A good starting point for a wine party is to select two or three white wines and two or three red wines. Choosing some of the more common varietals will help the introduction apply to many other settings. Commonly available whites include chardonnay, pinot grigio, reisling, and sauvignon blanc; common reds include merlot, cabernet sauvignon, pinot noir, shiraz/syrah, and cabernet franc. Pour tastes one wine at a time, allowing everyone to sip, swish the wine in their mouths, and taste during and after their drink. Be sure to provide water in between so the taste of one wine does not affect the taste of the next.
Take down tasting notes from the bottle labels or from the website of the vineyard that makes each wine. Put these on cards by each bottle, face down. Then give everyone a notepad and a pen. When they are tasting, have them try to identify different flavors: fruits, spices, scents, and the like. You will find different people identify different tastes, including some not listed with the “official” notes. Few if any will identify everything listed. Compare everyone’s notes at the end of tasting for each wine, then try another taste to see what new notes emerge.
Different foods bring out taste notes in different wines. This varies not only from varietal to varietal, but with different vineyards and even different bottles. The vineyard or the bottle label can often help identify wine pairing suggestions. In addition, the shop from which you buy your wine can often help with pairings. If you go to a specialty wine store, or even the wine department of your local grocery store, you can usually find someone who has developed expertise in the area. They can recommend cheeses, fruits, or simple recipes to prepare for the party.
At the end of the party, have everyone take stock of what they liked and what they did not. Some may prefer whites, some reds. Some prefer sweeter wines, and some prefer dry wines. Providing a variety of taste profiles helps everyone identify what they like best, and gives some initial guidance to lead further explorations. If someone prefers the drier reds, that person may enjoy a dry white as well. Or someone who only likes the reds or whites can then start looking for the specific qualities they really enjoy.
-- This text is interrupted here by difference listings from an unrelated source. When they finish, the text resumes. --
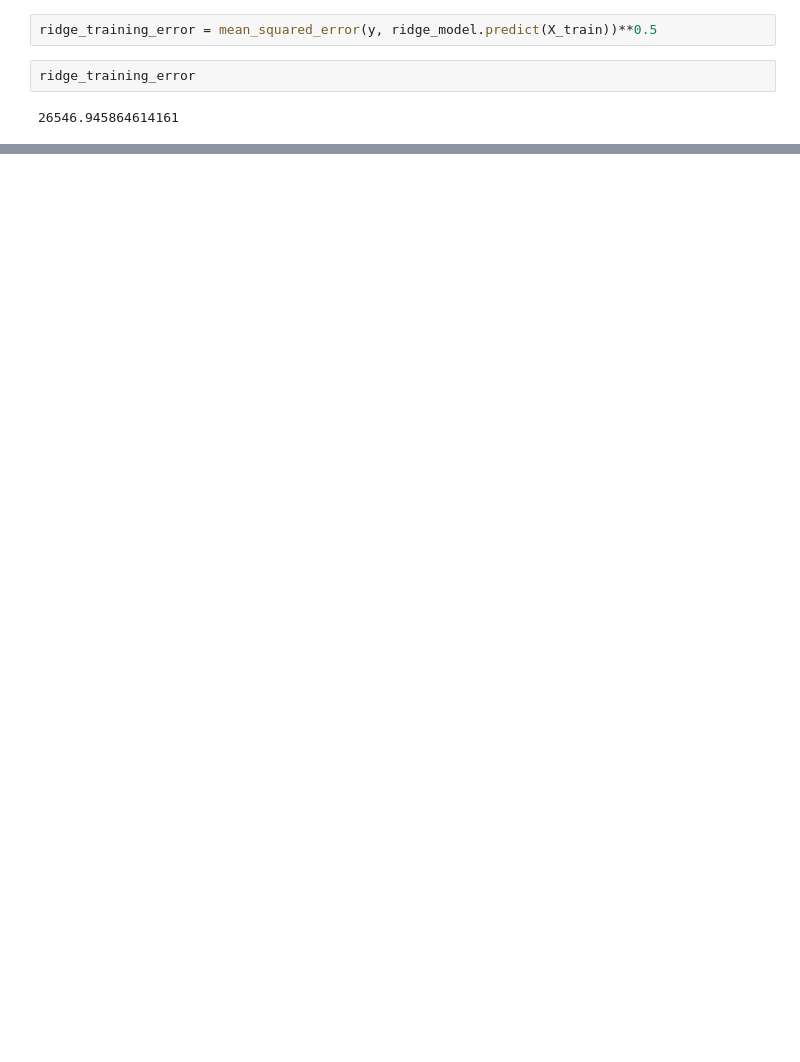
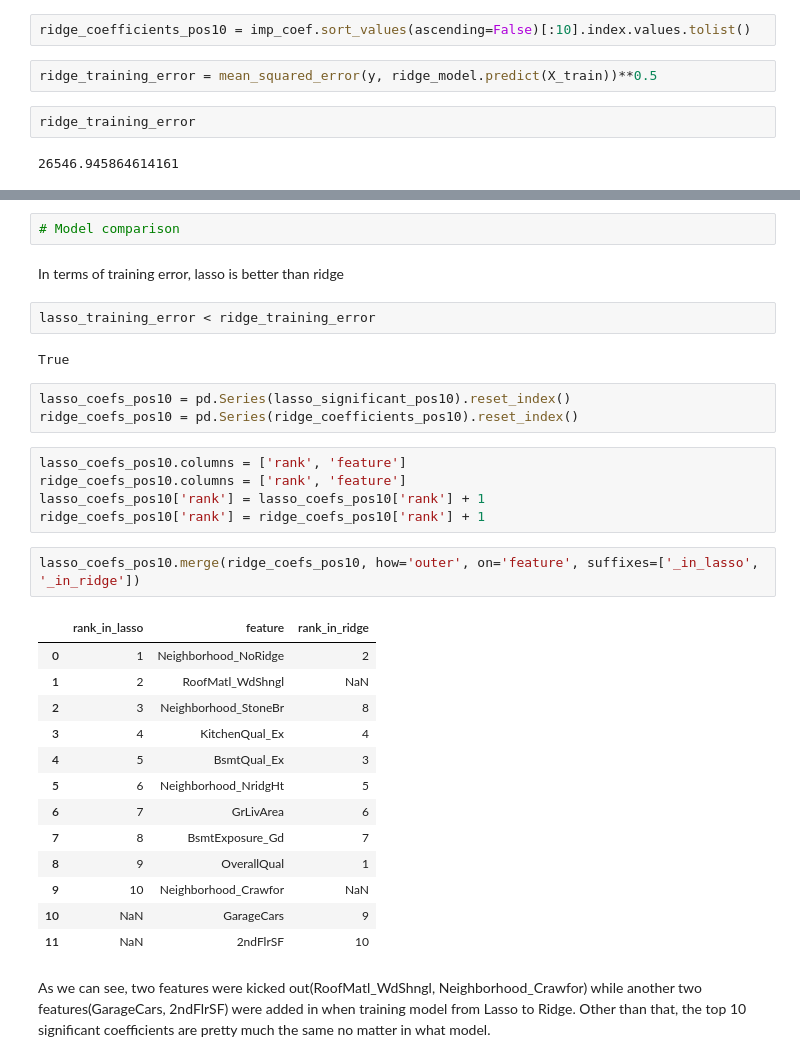
Before and after one commit to tzyk777/kaggle, a Jupyter notebook: house prices/linear regression.ipynb, the cells around one changed output, grey strips where cells are left out. Cells and saved outputs as stored; diff of their text form; blank space fills up the shorter version.

```diff
--- a/house prices/linear regression.ipynb
+++ b/house prices/linear regression.ipynb
@@ -277,3 +285,5 @@ plt.title("Coefficients in the Ridge Model")
+# %%
+ridge_coefficients_pos10 = imp_coef.sort_values(ascending=False)[:10].index.values.tolist()
 # %%
 ridge_training_error = mean_squared_error(y, ridge_model.predict(X_train))**0.5
 # %%
@@ -284,0 +293,34 @@ ridge_coef = pd.Series(model.coef_, index = features)
+# %%
+# Model comparison
+# %% [markdown]
+In terms of training error, lasso is better than ridge
+# %%
+lasso_training_error < ridge_training_error
+# %% [output]
+True
+# %%
+lasso_coefs_pos10 = pd.Series(lasso_significant_pos10).reset_index()
+ridge_coefs_pos10 = pd.Series(ridge_coefficients_pos10).reset_index()
+# %%
+lasso_coefs_pos10.columns = ['rank', 'feature']
+ridge_coefs_pos10.columns = ['rank', 'feature']
+lasso_coefs_pos10['rank'] = lasso_coefs_pos10['rank'] + 1
+ridge_coefs_pos10['rank'] = ridge_coefs_pos10['rank'] + 1
+# %%
+lasso_coefs_pos10.merge(ridge_coefs_pos10, how='outer', on='feature', suffixes=['_in_lasso', '_in_ridge'])
+# %% [output]
+|  | rank_in_lasso | feature | rank_in_ridge |
+| 0 | 1 | Neighborhood_NoRidge | 2 |
+| 1 | 2 | RoofMatl_WdShngl | NaN |
+| 2 | 3 | Neighborhood_StoneBr | 8 |
+| 3 | 4 | KitchenQual_Ex | 4 |
+| 4 | 5 | BsmtQual_Ex | 3 |
+| 5 | 6 | Neighborhood_NridgHt | 5 |
+| 6 | 7 | GrLivArea | 6 |
+| 7 | 8 | BsmtExposure_Gd | 7 |
+| 8 | 9 | OverallQual | 1 |
+| 9 | 10 | Neighborhood_Crawfor | NaN |
+| 10 | NaN | GarageCars | 9 |
+| 11 | NaN | 2ndFlrSF | 10 |
+# %% [markdown]
+As we can see, two features were kicked out(RoofMatl_WdShngl, Neighborhood_Crawfor) while another two features(GarageCars, 2ndFlrSF) were added in when training model from Lasso to Ridge. Other than that, the top 10 significant coefficients are pretty much the same no matter in what model.
```
Also changed, not shown: parts of 33 cells of this notebook.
A wine-tasting party for beginning wine drinkers may show some of your guests that they just don’t enjoy wine. For others, it provides a chance to discover something new in the company of friends. Most importantly, these parties give the opportunity for fun and shared exploration. A little planning and preparation can lead to a great night in to celebrate life with friends.